=== INFORMATION ===
:::
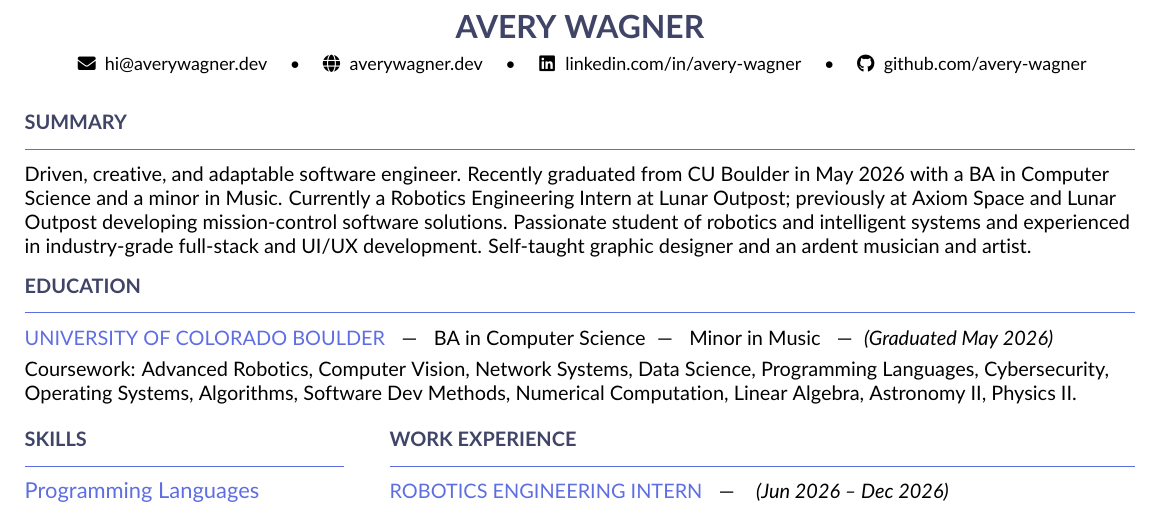
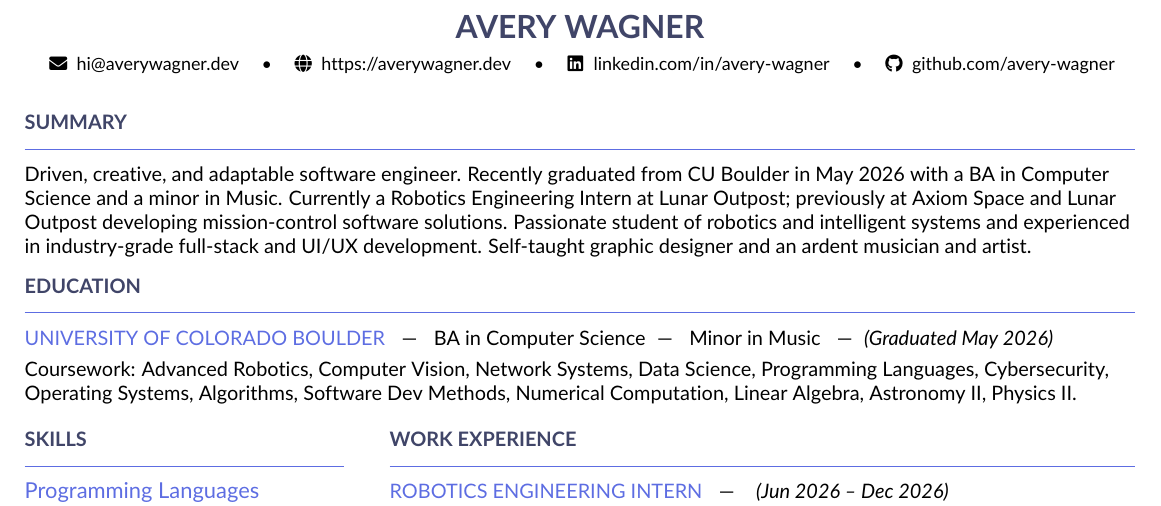
Before and after one commit to avery-wagner/resume, a LaTeX CV (Avery_Wagner_Resume.tex): part of the page, cut so that both start at the same text. Compiled offline with pdfLaTeX.

Commit message:
didnt work

```diff
--- a/Avery_Wagner_Resume.tex
+++ b/Avery_Wagner_Resume.tex
@@ -92,7 +92,7 @@
   % Contact row (icons + links). If fontawesome isn't available, remove \fa* and keep plain text.
   {\small
     \faEnvelope\ \href{mailto:hi@averywagner.dev}{hi@averywagner.dev} \quad\textbullet\quad
-    \faGlobe\ \href{https://averywagner.dev}{averywagner.dev} \quad\textbullet\quad
+    \faGlobe\ \href{https://averywagner.dev}{https://averywagner.dev} \quad\textbullet\quad
     \faLinkedin\ \href{https://linkedin.com/in/avery-wagner}{linkedin.com/in/avery-wagner} \quad\textbullet\quad
     \faGithub\ \href{https://github.com/avery-wagner}{github.com/avery-wagner}
   }
```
:::
=== WHAT YOU WILL DO ===
Line count for "averywagner": state how many lines of the records contain it, and give only the number.

=== REPLY ===
3